January 5, 2012 |
With $736,000, some people would buy a helicopter. Or a small Beverly Hills home. Or 150 Rolex watches. But with his six figures, Kiyoshi Kimura picked up a single frozen tuna. Specifically, a 593-pound bluefin sold during the first auction of the year at Japan's Tsukiji fish market, which will go to feed customers at Kimura's Tokyo-based Sushi-Zanmai sushi chain, according to the Associated Press. The price busted past Tsukiji's record of $421,000, paid last year by a Hong Kong bidder.
April 14, 2013
Looking toward Tokyo this spring, summer or fall? Malaysia Airlines is offering an LAX-to-Tokyo round-trip fare for $672 that includes all taxes and fees. Under the terms of the special, departure must be made by May 1, or between Sept. 1 and Dec. 15. The deal, which is subject to availability, must be bought by April 26. Info at Malaysia Airlines Source: Airfarewatchdog.com Follow us on Twitter @latimestravel and like us on Facebook
June 13, 2012 |
Tokyo is the most expensive city in the world for expatriates to live, topping a list on which half of the top 10 priciest places are in Asia. Osaka and Nagoya, both in Japan, are also on the list , as are Singapore and Hong Kong. The rest of the top 10 includes Luanda in Angola, Ndjamena in Chad as well as Moscow, Geneva and Zurich in Europe. The first time an American city shows up in the 214-city compilation is one-third down the list, with New York. But as the dollar strengthens against other currencies, other U.S. metropolises are rising in the ranks.
March 11, 2011 |
Earthquake damage to Tokyo was light compared with the devastated swaths of northeastern territory, but the record 8.9 temblor brought the Japanese capital to a standstill after authorities closed off highways, halted rail traffic and idled Narita International Airport. Tokyo's subway system, the world's busiest carrying 8 million passengers each day, was closed for six hours after the worst earthquake in the country's recorded history struck the island nation just before rush hour at 2:46 p.m. local time Friday.
April 8, 2010
Celebrate the art and culture of Japan at Little Tokyo's annual 2010 Cherry Blossom Festival. There will be activities for children, martial arts demonstrations, contemporary and traditional dance performances and more. This year there will also be a stage with Japanese pop performances. 1st Street and Central Avenue, L.A. 10:30 a.m.-6:30 p.m. Sat, 10:30 a.m.-5 p.m. Sun. Free. (626) 683-8243. www.cherryblossom.
April 19, 2013 |

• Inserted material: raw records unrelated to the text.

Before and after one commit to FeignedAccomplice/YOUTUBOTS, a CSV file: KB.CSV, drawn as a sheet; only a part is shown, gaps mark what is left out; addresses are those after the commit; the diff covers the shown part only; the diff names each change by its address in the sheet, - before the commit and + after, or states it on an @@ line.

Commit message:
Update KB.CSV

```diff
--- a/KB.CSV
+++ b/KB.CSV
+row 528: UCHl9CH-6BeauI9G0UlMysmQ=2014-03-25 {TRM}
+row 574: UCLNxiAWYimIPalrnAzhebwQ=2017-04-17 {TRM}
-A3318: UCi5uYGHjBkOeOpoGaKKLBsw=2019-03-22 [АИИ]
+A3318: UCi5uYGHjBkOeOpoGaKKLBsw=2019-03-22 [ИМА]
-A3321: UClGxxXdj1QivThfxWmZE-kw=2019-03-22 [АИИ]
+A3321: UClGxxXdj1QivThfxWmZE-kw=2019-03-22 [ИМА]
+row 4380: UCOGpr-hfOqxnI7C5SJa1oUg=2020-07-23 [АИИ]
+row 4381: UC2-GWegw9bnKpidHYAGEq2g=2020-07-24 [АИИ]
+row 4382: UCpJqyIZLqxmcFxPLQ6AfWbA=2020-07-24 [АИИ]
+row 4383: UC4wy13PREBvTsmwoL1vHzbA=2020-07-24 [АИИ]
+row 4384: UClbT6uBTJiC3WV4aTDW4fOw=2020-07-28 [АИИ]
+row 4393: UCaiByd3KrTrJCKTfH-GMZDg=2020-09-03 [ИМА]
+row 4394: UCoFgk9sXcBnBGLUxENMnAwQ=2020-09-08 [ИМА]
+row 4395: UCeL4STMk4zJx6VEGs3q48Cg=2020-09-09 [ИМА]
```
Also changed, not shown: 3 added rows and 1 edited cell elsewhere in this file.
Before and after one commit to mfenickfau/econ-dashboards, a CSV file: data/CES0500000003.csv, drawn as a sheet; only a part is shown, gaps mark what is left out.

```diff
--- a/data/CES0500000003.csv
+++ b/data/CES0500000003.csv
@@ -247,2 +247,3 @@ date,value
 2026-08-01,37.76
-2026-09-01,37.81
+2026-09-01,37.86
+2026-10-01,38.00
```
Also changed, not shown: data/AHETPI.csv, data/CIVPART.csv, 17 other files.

Sam Jameson, a former longtime Los Angeles Times foreign correspondent with deep knowledge and close personal affinity for Japan, his professional and personal base for half a century, died Friday at a Tokyo hospital. He was 76. Jameson died of a stroke, according to an announcement by the Foreign Correspondents' Club of Japan, of which he was a former president. He had been hospitalized since March 24. Sent to Japan by the Army in 1960 after he was drafted, Jameson, who became fluent in Japanese and an expert on Japanese politics and economics, worked first for Pacific Stars and Stripes, the U.S. military newspaper.
March 8, 1994
Secretary of State Warren Christopher visits Tokyo this week, and is scheduled to go on to Beijing, facing crisis talks at both stops. His meetings in Tokyo, which begin Wednesday, will concentrate on growing trade frictions. The Clinton Administration's decision to renew a provision of trade law that could be used to retaliate against Japanese imports has produced a wave of protests in Japan. U.S.-China relations have reached a low point because of China's human rights record.
CALIFORNIA | LOCAL
August 16, 2009 |
Sumo wrestlers and samurai converged Saturday as the 69th annual Nisei Week Festival drew several thousand people to Little Tokyo. While the wrestlers groaned and charged at one another inside a ring, sword-wielding samurai visiting from Nagoya, Japan, hit the stage to perform a prewar ritual said to have been presented only once before outside Japan. In elaborate 15th and 16th century warrior armor topped with giant horns, the dozen men and women reenacted the moment when Japanese samurai pledged their lives, then marched to battle.
May 2, 1995
Prime Minister Tomiichi Murayama leaves today for a five-day visit to China. In meetings with President Jiang Zemin and Premier Li Peng, he is expected to ask China to use Japan's Bullet Line technology to build an 818-mile, high-speed railway between Beijing and Shanghai at a cost of between $8 billion and $10 billion. The railway line, to be finished by 2000, would reduce traveling time from more than 17 hours to about 7 hours. Last December, Japan agreed to offer China $6.